• _EXERCISE BRIEF_
Give back, exactly as written, the lines of the listing from the top through the line holding "-211,6 +211,50 @@", and nothing more. Exclude pictures.

• _RECORDS FOR THIS EXERCISE_
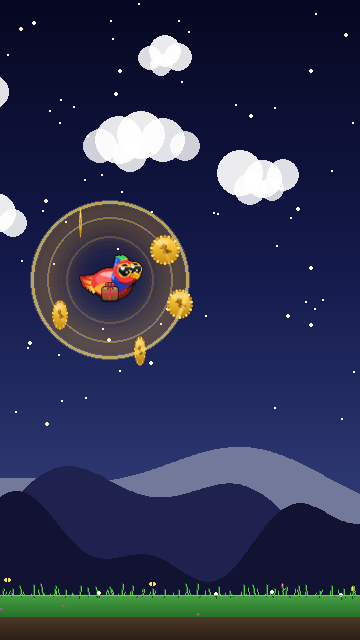
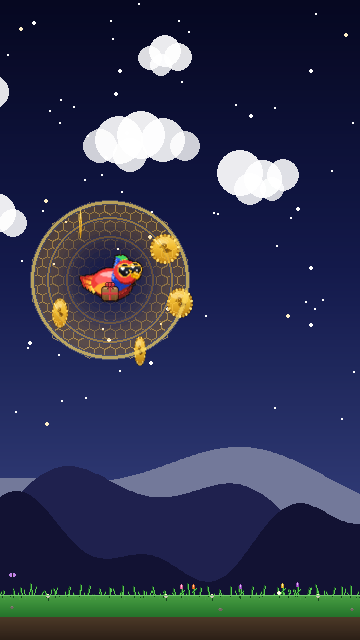
magnet: add hex-grid shield overlay to the live force-field
Promotes the chosen hex-shield design (variant 5) into the live
magnet render. New `_magnet_hex_grid(radius)` helper at module
scope in game/scenes.py builds the hex pattern once per radius and
caches it, so the per-frame magnet draw stays a single blit instead
of ~225 polygon draws. Cells fade from invisible at the centre to
full alpha at the rim — bird stays the focal point.

Hex sits between the radial glow and the pulsing rings so the rings
remain the brightest read. Static (does not pulse) — that's the
look of the chosen variant.

tools/snapshot_magnet_field.py now imports the same helper so the
reference PNG can't drift from the live render. field_current.png
regenerated.

diff --git a/game/scenes.py b/game/scenes.py
@@ -211,6 +211,50 @@ def _draw_trestle_rail(surf, pts):
         pygame.draw.lines(surf, col, False, shifted, w)
 
 
+# Hex grid overlay for the magnet force-field. Built once per radius
+# and re-blit each frame — the rings pulse but the hex pattern is
+# static, so building it lazily here keeps the per-frame work in the
+# magnet draw loop bounded (one blit instead of ~225 polygon draws
+# at MAGNET_RADIUS). Cells fade from invisible at the centre to full
+# alpha at the rim so the bird stays the focal point.
+_MAGNET_HEX_GRID_CACHE: "dict[int, pygame.Surface]" = {}
+
+
+def _magnet_hex_grid(radius: int) -> pygame.Surface:
+    cached = _MAGNET_HEX_GRID_CACHE.get(radius)
+    if cached is not None:
+        return cached
+    surf = pygame.Surface((radius * 2 + 8, radius * 2 + 8),
+                          pygame.SRCALPHA)
+    cx, cy = radius + 4, radius + 4
+    hex_r = max(5, int(radius * 0.085))
+    hex_w = hex_r * math.sqrt(3)
+    hex_h = hex_r * 1.5
+    rows = int(radius * 2 / hex_h) + 3
+    cols = int(radius * 2 / hex_w) + 3
+    for ri in range(-rows // 2, rows // 2 + 1):
+        for ci in range(-cols // 2, cols // 2 + 1):
+            hx = cx + ci * hex_w + (hex_w / 2 if ri % 2 else 0)
+            hy = cy + ri * hex_h
+            dx = hx - cx
+            dy = hy - cy
+            d = math.hypot(dx, dy)
+            if d > radius * 0.92:
+                continue
+            falloff = d / radius
+            a = int(160 * (falloff ** 1.5))
+            if a < 12:
+                continue
+            verts = []
+            for v in range(6):
+                ang = math.tau * v / 6 + math.pi / 6
+                verts.append((hx + math.cos(ang) * hex_r,
+                              hy + math.sin(ang) * hex_r))
+            pygame.draw.polygon(surf, (255, 215, 100, a), verts, 1)
+    _MAGNET_HEX_GRID_CACHE[radius] = surf
+    return surf
+
+
 STATE_MENU = 0
 STATE_PLAY = 1
 STATE_NAMEENTRY = 2
@@ -993,10 +1037,11 @@ class App:
             _draw_lottery_reveal(self.screen, self.world.lottery_anim)
 
         # Magnet force-field — Solar Gold palette: warm amber-gold rings
-        # + golden glow with a coherent dramatic breath. All elements
-        # (3 rings + inner radial glow) driven by a single pulse factor
-        # so the field shrinks and grows as one volume. Pulse rate 5.5
-        # ⇒ ~1.14 s cycle (slightly faster than the original 1.57 s).
+        # + golden glow + sci-fi hex-grid shield, with a coherent
+        # dramatic breath. The rings + glow pulse; the hex grid is
+        # static (cached at module load via `_magnet_hex_grid`) so we
+        # blit the prebuilt overlay each frame instead of redrawing
+        # ~225 polygons. Pulse rate 5.5 ⇒ ~1.14 s cycle.
         if self.world.magnet_timer > 0:
             from game.config import MAGNET_RADIUS
             import math as _math
@@ -1024,6 +1069,10 @@ class App:
                 if a > 0:
                     pygame.draw.circle(field, (*GLOW_COL, a),
                                        (lcx, lcy), r)
+
+            # Hex-grid overlay — sits on top of the warm glow, under
+            # the rings, so the rings remain the brightest read.
+            field.blit(_magnet_hex_grid(rad), (0, 0))
 
             # 3 rings with per-ring gold tints, slightly out of phase.
             AA_COL = (255, 240, 180)

diff --git a/tools/snapshot_magnet_field.py b/tools/snapshot_magnet_field.py
@@ -23,6 +23,7 @@ from game.draw import (
     get_sky_surface_biome, draw_mountains, draw_cloud, draw_ground,
 )
 from game.entities import Bird, Coin
+from game.scenes import _magnet_hex_grid
 
 
 OUT_DIR = os.path.join(
@@ -85,6 +86,8 @@ def draw_magnet_field(surf, bird_x, bird_y, cloud_phase):
         a = int(72 * bell)
         if a > 0:
             pygame.draw.circle(field, (*GLOW_COL, a), (lcx, lcy), r)
+
+    field.blit(_magnet_hex_grid(int(rad)), (0, 0))
 
     AA_COL = (255, 240, 180)
     for rfac, phase, alpha, width, breath_scale, ring_col in (
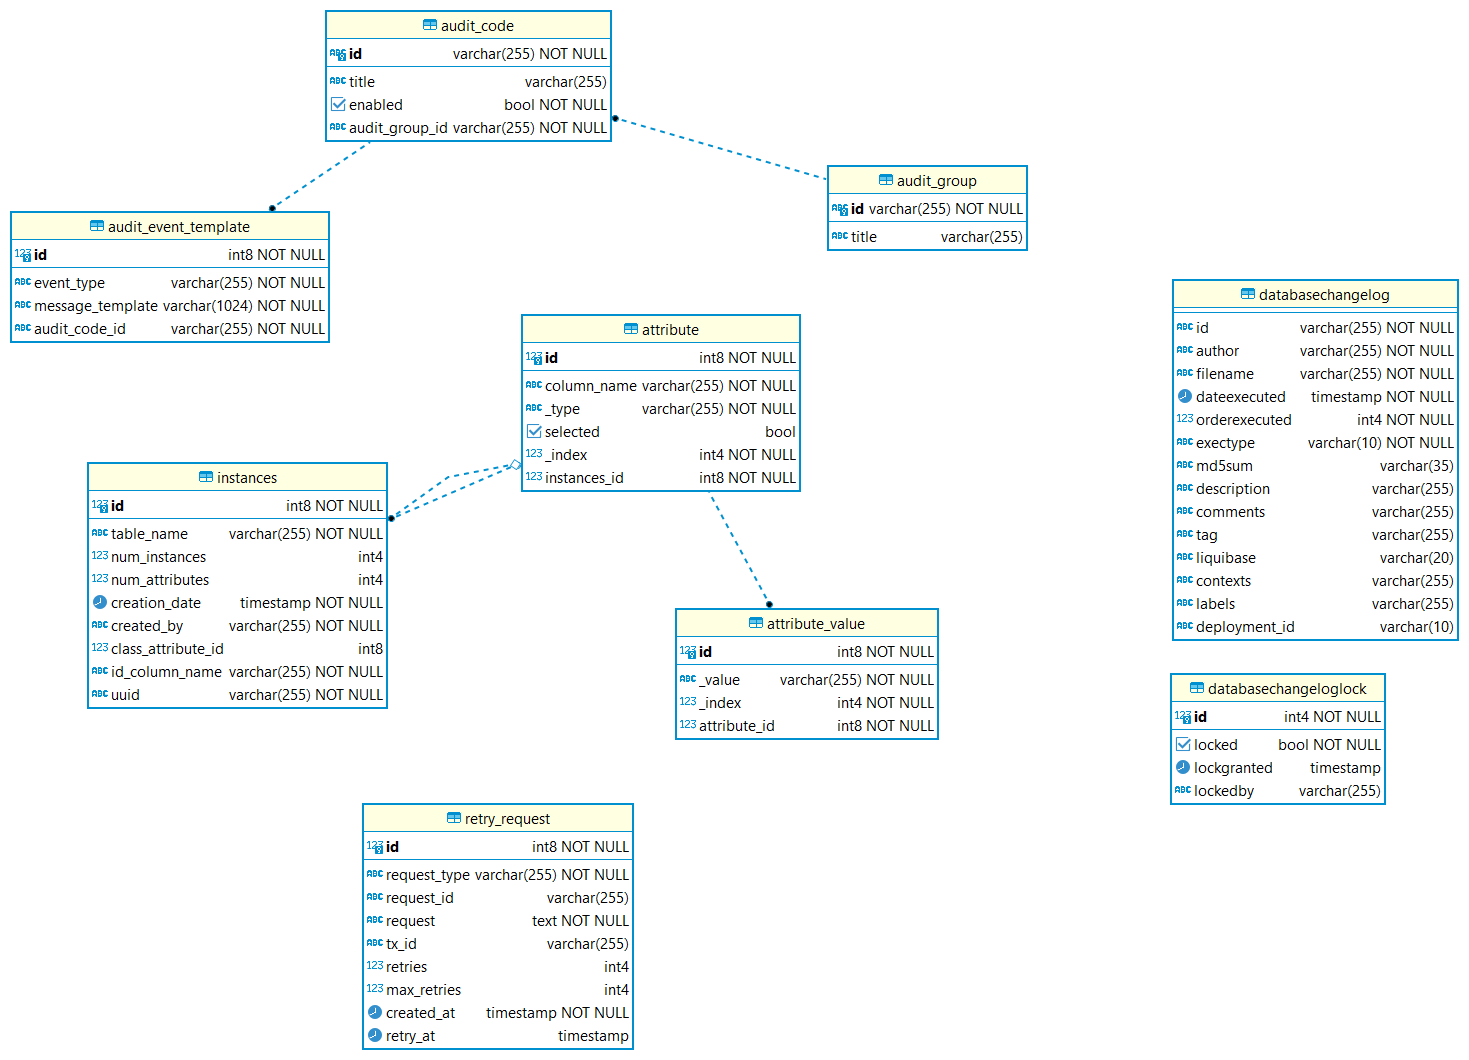
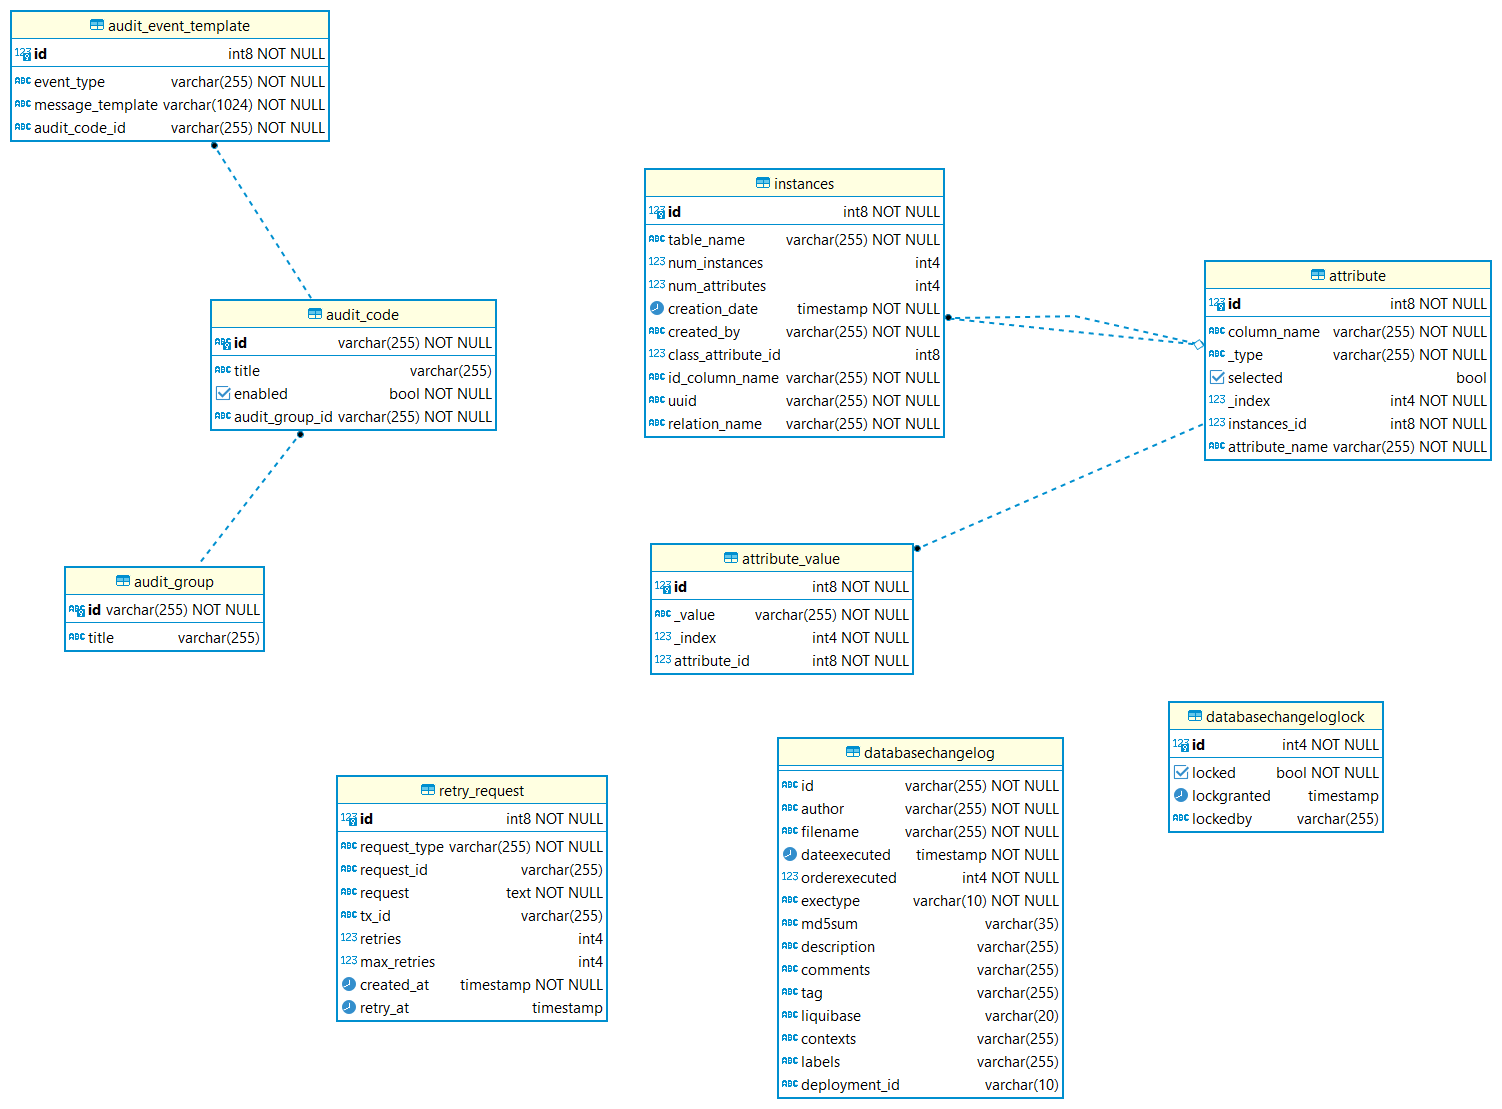
#ES-283 - updated docs

Changed region(s): [[0.0, 0.1245, 1.0, 0.9962], [0.0306, 0.4358, 0.4289, 0.9962], [0.0, 0.0, 0.4289, 0.1557]]

diff --git a/eca-data-storage/src/main/java/com/ecaservice/data/storage/controller/web/DataStorageController.java b/eca-data-storage/src/main/java/com/ecaservice/data/storage/controller/web/DataStorageController.java
@@ -309,7 +309,7 @@ public class DataStorageController {
     @PutMapping(value = "/rename")
     public void rename(@Parameter(description = "Instances id", example = "1", required = true)
                        @Min(VALUE_1) @Max(Long.MAX_VALUE) @RequestParam long id,
-                       @Parameter(description = "Table name", required = true)
+                       @Parameter(description = "Relation name", required = true)
                        @Size(min = VALUE_1, max = MAX_TABLE_NAME_LENGTH) @RequestParam String relationName) {
         storageService.renameData(id, relationName);
     }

• _ANSWER_
magnet: add hex-grid shield overlay to the live force-field
Promotes the chosen hex-shield design (variant 5) into the live
magnet render. New `_magnet_hex_grid(radius)` helper at module
scope in game/scenes.py builds the hex pattern once per radius and
caches it, so the per-frame magnet draw stays a single blit instead
of ~225 polygon draws. Cells fade from invisible at the centre to
full alpha at the rim — bird stays the focal point.

Hex sits between the radial glow and the pulsing rings so the rings
remain the brightest read. Static (does not pulse) — that's the
look of the chosen variant.

tools/snapshot_magnet_field.py now imports the same helper so the
reference PNG can't drift from the live render. field_current.png
regenerated.

diff --git a/game/scenes.py b/game/scenes.py
@@ -211,6 +211,50 @@ def _draw_trestle_rail(surf, pts):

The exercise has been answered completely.